(Beyond Pesticides, March 13, 2012) The town of Woodbridge, CT voted on last week to ban the use of pesticides on the townâ€™s athletic fields. With the Board of Selectmen voting 5-1, Woodbridge committed to a pesticide-free land management program with the full support of Parks Department director Adam Parsons. The Parks Commission originally wanted to keep one field exempt from the ban in case the Parks Department could not meet their aesthetic standards. But Mr. Parsons told the Board of Selectmen that it would not be a problem. â€śI am very confident I will not lose a ballfield,â€ť Mr. Parsons told the Milford-Orange Bulletin. â€śI believe the ban is a good idea for all the baseball fields.â€ť

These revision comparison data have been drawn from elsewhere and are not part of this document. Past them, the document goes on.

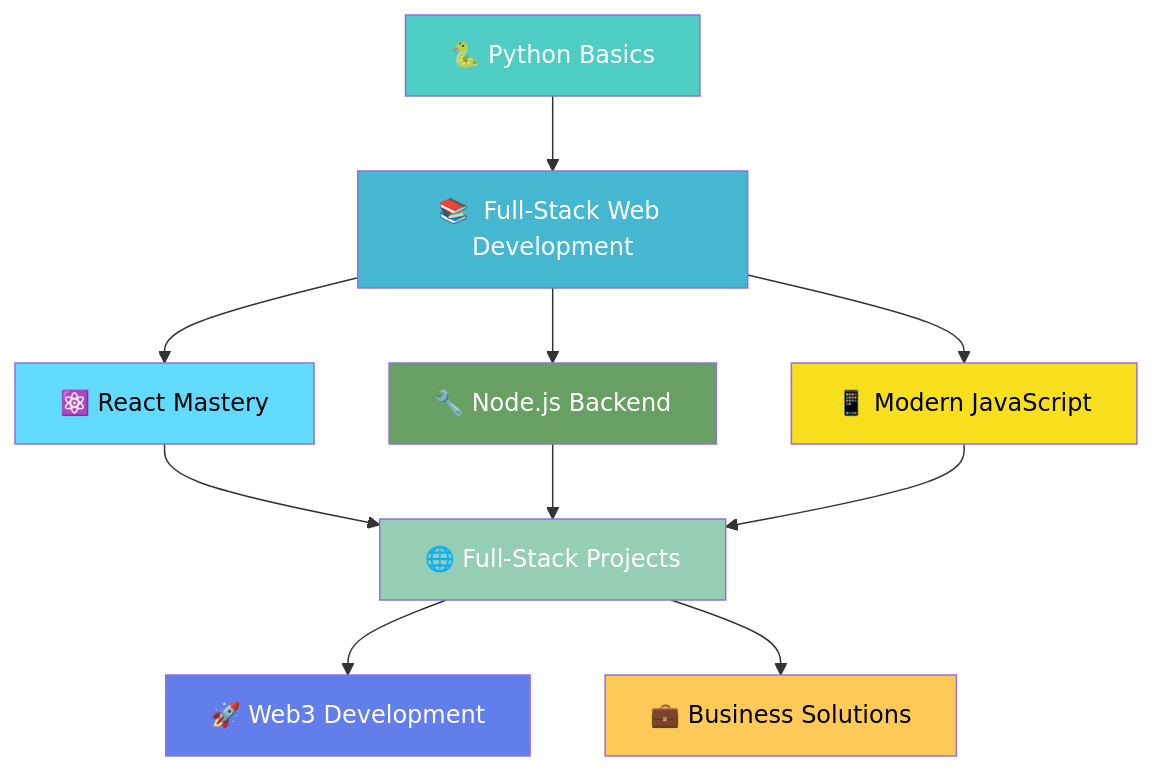
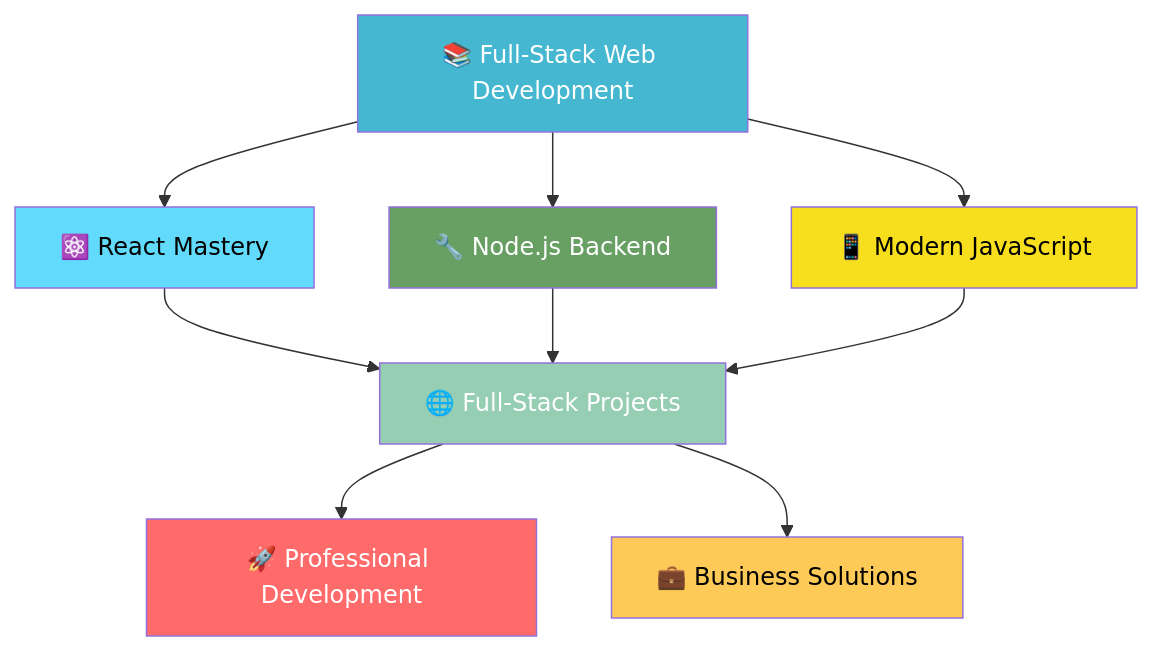
One commit to Namindu-Dinu/Namindu-Dinu changed the diagram in README.md. Above: the diagram before and after it, drawn with Mermaid. The commit also changed other lines of this file, not shown here.

````diff
--- a/README.md
+++ b/README.md
@@ -70,21 +68,21 @@
 ```mermaid
 flowchart TD
-    A[🐍 Python Basics] --> B[📚  Full-Stack Web Development]
+    B[📚 Full-Stack Web Development]
     B --> C[⚛️ React Mastery]
     B --> D[🔧 Node.js Backend]
     B --> E[📱 Modern JavaScript]
     C --> F[🌐 Full-Stack Projects]
     D --> F
     E --> F
-    F --> G[🚀 Web3 Development]
+    F --> G[🚀 Professional Development]
     F --> H[💼 Business Solutions]
     
-    style A fill:#4ecdc4,color:#fff
+    
     style B fill:#45b7d1,color:#fff
     style C fill:#61dafb,color:#000
     style D fill:#68a063,color:#fff
     style E fill:#f7df1e,color:#000
     style F fill:#96ceb4,color:#fff
-    style G fill:#627eea,color:#fff
+    style G fill:#ff6b6b,color:#fff
     style H fill:#feca57,color:#000
 ```
````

While environmental and public health advocates applaud Woodbridgeâ€™s leadership, many would like to see pesticide bans go further and include private property as well. However, Connecticut, like 42 other states, has a â€śpreemption lawâ€ť that prevents municipalities from passing pesticide policies that limit pesticide use restrictions to land owned by the local jurisdiction. Legislation (Bill 5121) has recently been introduced in the Connecticut General Assembly to overturn this law. A hearing on Bill 5121 is set for Friday, March 16th. Connecticut residents are encouraged to submit testimony. Take action (sample text provided).
In general terms, preemption refers to the ability of one level of government to override more stringent laws of a lower level. While local governments once had the ability to restrict the use of pesticides on all land within their jurisdictions, pressure from the chemical industry led many states to pass legislation prohibiting municipalities from adopting local pesticide ordinances for private property that are stricter than state policy. These laws, called sate preemption laws, effectively deny local residents and decision makers theirdemocratic right to better public health protection when the community decides that minimum standards set by state and federal law are insufficient to protect local public and environmental health. Given this restriction, local jurisdictions nationwide have passed ordinances specific to local government land only. As pesticide pollution and concerns over human and environmental health mount, many are fighting to overturn preemption laws and return the power back to localities, enabling them to adopt more stringent protective standards throughout their communities.
The Connecticut General Assembly is also considering legislation that would repeal the stateâ€™s ban on toxic pesticide use on school grounds by allowing their use as part of a weak “integrated pest management” (IPM) system. If you live in Connecticut, you can take action to fight this bill and preserve the health of school children. Current state law, adopted in 2005 and amended in 2007 and 2009 to cover facilities from day care centers up through grade 8, prohibits pesticides on playgrounds and playing fields at schools (except under emergency situations), allowing instead for non-toxic pest and fertility management. The bill currently under consideration, HB 5155, will repeal the ban, making pesticide use allowable as part of an IPM program as defined by any number of a range of bureaucratic offices.
Repealing preemptionand protecting the pesticide ban on school grounds will be featured topics at Healthy Communities, Beyond Pesticidesâ€™ 30th National Pesticide Forum, March 30-31 at Yale University.